Mediacom's recent 4-page glossy mailing is a great example of a company communicating solely within their own echo-chamber. And when their message slips out into the public, well, you just have to laugh and say:
Their unintended comedy began with their offer:
- Lock-In Great Rates for the Next Two Years...(Ask ATT customer's how that 2-year service lock works for them.)
- the rates for this special offer were 25% higher than what we pay now
- their bandwidth speeds were 6-7 times slower than what we receive now.
Our town is fortunate to have FIOS provided by LISCO.
That's right. We have fiber to the home. That gives us speeds of 80-90 megs up/down. I've seen them higher.
And Lisco offers great customer service, too.
But, Mediacom doesn't know that? Or do they think we don't know that?
But their offer's fine print is what made me burst our laughing. Here's a few lines:
A 24 month contract is required for the new customer.
A company who can deliver great service to customers doesn't need to lock them in. You lock customers into 2-year contracts because you have not been able to serve them...are not ready to serve them (see ATT) and you know rates will continue to drop, bandwidth speeds will continue to rise, and you still won't be able to keep up. And the customers will find out.
Our Fios is a month-to-month contract. And they installed it on-time, arriving when they said they would unlike needing to spend a whole day waiting for your installers to arrive.
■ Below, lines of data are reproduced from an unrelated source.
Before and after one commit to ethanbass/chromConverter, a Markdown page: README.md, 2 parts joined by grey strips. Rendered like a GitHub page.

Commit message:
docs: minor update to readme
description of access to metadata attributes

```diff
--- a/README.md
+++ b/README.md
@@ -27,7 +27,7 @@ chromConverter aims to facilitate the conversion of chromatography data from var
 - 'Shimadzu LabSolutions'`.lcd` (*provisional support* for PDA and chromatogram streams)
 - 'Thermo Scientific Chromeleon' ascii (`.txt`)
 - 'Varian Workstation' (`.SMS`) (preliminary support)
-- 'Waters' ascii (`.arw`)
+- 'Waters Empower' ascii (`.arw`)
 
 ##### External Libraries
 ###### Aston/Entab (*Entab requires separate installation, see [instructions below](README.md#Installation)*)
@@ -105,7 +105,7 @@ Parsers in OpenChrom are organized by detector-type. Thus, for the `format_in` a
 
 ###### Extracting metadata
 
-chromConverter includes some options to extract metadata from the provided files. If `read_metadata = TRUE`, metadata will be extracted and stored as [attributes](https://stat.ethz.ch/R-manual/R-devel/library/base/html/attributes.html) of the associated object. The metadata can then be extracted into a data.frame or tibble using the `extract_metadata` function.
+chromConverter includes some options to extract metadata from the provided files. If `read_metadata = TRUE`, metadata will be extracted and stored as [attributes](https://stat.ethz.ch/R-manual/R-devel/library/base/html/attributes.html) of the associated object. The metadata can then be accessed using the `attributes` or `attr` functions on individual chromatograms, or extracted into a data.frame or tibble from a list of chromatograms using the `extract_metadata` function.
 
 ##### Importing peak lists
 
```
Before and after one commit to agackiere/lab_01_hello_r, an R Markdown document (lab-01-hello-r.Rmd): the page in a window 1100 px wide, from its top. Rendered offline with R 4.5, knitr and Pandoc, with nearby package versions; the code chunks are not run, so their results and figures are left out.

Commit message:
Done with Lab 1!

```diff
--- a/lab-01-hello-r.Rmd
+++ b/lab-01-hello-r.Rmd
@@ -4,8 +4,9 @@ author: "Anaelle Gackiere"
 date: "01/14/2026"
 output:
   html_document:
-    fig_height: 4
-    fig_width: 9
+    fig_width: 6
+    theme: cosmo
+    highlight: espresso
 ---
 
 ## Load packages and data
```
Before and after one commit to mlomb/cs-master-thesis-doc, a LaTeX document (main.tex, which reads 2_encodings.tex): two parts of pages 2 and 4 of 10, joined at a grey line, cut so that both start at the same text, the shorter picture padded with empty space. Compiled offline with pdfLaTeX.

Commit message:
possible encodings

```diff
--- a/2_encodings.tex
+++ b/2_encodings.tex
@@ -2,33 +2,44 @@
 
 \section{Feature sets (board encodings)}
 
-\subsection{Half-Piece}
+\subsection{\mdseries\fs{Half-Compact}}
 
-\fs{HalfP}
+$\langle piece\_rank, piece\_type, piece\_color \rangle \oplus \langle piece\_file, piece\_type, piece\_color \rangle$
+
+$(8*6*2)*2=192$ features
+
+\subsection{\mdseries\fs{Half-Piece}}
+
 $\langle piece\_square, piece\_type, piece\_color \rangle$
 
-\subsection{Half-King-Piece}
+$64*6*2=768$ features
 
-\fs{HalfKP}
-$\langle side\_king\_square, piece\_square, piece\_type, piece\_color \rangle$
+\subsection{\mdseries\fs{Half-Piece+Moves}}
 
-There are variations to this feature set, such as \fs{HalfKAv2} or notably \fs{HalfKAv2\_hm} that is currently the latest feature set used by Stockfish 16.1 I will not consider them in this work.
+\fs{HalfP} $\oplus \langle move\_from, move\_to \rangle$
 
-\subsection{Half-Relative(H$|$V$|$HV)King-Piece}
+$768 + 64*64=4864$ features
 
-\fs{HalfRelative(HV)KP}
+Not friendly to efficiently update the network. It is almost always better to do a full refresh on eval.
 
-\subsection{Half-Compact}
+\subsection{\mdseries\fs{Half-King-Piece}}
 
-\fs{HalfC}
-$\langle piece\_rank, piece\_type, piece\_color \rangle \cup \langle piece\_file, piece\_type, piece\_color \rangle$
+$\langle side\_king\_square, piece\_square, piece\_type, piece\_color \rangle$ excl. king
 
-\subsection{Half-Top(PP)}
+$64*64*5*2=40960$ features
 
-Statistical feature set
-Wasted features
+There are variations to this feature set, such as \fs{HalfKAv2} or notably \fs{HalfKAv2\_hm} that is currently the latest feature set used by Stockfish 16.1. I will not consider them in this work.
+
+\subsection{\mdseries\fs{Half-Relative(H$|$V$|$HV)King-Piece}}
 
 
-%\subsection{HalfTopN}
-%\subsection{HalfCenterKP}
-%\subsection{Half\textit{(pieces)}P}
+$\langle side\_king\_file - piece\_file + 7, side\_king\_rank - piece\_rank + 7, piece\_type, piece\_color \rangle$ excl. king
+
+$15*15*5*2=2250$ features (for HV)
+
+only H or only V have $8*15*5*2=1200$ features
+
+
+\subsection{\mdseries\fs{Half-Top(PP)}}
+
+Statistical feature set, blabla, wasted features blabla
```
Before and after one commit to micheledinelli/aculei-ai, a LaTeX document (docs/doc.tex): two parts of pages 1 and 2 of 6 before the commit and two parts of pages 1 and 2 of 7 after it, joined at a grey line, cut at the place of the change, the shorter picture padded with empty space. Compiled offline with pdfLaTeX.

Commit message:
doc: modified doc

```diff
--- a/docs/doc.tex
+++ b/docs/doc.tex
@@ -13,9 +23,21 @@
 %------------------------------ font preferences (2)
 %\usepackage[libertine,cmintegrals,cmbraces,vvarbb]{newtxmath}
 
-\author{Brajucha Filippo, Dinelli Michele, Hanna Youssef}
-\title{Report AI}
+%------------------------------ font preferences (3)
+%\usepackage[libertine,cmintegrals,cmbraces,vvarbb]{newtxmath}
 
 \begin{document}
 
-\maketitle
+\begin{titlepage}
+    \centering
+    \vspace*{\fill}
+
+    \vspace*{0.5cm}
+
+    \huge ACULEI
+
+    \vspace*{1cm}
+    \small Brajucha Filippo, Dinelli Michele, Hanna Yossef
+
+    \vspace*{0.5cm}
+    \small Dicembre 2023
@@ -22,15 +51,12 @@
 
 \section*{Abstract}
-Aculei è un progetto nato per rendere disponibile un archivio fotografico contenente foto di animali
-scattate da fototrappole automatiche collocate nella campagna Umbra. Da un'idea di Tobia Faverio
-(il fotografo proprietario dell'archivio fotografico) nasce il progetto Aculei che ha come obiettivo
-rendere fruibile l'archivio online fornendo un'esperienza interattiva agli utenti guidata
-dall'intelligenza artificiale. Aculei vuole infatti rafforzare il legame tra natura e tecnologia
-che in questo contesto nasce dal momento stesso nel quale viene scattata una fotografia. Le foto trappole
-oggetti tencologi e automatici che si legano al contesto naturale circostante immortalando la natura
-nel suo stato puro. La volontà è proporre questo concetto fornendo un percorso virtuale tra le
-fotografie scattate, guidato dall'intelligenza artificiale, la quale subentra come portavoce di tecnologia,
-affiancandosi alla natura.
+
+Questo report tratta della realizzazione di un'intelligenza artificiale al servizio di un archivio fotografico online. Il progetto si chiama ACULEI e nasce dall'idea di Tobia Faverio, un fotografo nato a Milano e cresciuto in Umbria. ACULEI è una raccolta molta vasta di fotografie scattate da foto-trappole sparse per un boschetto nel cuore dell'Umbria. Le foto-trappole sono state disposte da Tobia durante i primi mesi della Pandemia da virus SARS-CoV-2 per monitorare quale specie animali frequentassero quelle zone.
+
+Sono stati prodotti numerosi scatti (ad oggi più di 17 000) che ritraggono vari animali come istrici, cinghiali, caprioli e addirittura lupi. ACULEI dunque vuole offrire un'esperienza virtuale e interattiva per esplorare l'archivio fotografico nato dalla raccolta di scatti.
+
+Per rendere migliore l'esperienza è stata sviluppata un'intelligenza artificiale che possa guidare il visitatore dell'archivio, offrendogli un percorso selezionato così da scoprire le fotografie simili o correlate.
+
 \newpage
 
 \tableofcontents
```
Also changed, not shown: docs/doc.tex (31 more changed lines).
The package prices for Digital Cable, Mediacom Online and phone for new customers will increase $25.00 per month after 12 months.
No, seriously. That's the exact wording. You're already overpriced and under-delivered. And now, after locking your customers into over-priced and under-delivered services you want to increase those rates...
Here's where the spin in the offer became well, planetary, and their believability began to spin-out:
During the term of your promotional offer, if Mediacom raises the rates for our product offerings Mediacom also reserves the right to pass along the same rate increase to you.
Whoa. Give that PR agency a bonus for that spin. Does your head spin, too? Mine did. That's a company referring to itself in the 3rd party to justify raising its prices to itself in order to raise its rates to...you.
A termination fee applies for early cancellation.
Any word on what that termination fee might be? Or has Mediacom not notified Mediacom of the penalties for Mediacom's service to be cancelled by Mediacom?
If you are not 100% satisfied with any Mediacom service, disconnect during the first 30 days, we will provide a full refund of your monthly service fee upon request....
So...we can cancel after the first 30 days and receive a full refund of that month's charges but we face an unknown termination fee for that same early cancellation?
That Mediacom continues to stay in business is nearing the definition for an Act of God clause. There is no explanation and no protection for their customers, either.
But other companies can learn from their mistake. Here's some very basic and obvious steps:
Ask your customers. Assume your customers know as much if not more about your industry than you do. They have no vested interests other than their needs being met.
Ask them if they what they think your contract terms mean. Ask them if they want these terms. Ask them what terms do they want? Ask them why they leave, why they stay. Use the Net Promoter Score. It's a simple, 3-question survey answered in the customer's words why they recommend you or why they refuse. There's your marketing plan in their language.
Ask your employees. They hear from the customers.
Ask them if they can explain your service terms to each other and their customers.
Ask them what customers want, what they don't want, why they leave. There's your marketing plan in language that they hear customers use.
Ask your partners. That's tricky with Mediacom. Mediacom sees Mediacom as an almost adversarial partner with Mediacom. And, that might explain many things. But, with you, ask them if your terms of service make sense to them. Ask them if they can provide what your employees and customers tell you they want. If they can't....find new partners. Mediacom might have this conversation:
Mediacom: I said to myself, Self I need a new partner.
Mediacom: No, you can't say that without prior permission. I reserved the right to say the same thing to myself.
Bottomline, ask somebody outside your echo chamber. They'll know. They'll believe you when you include them in your conversations.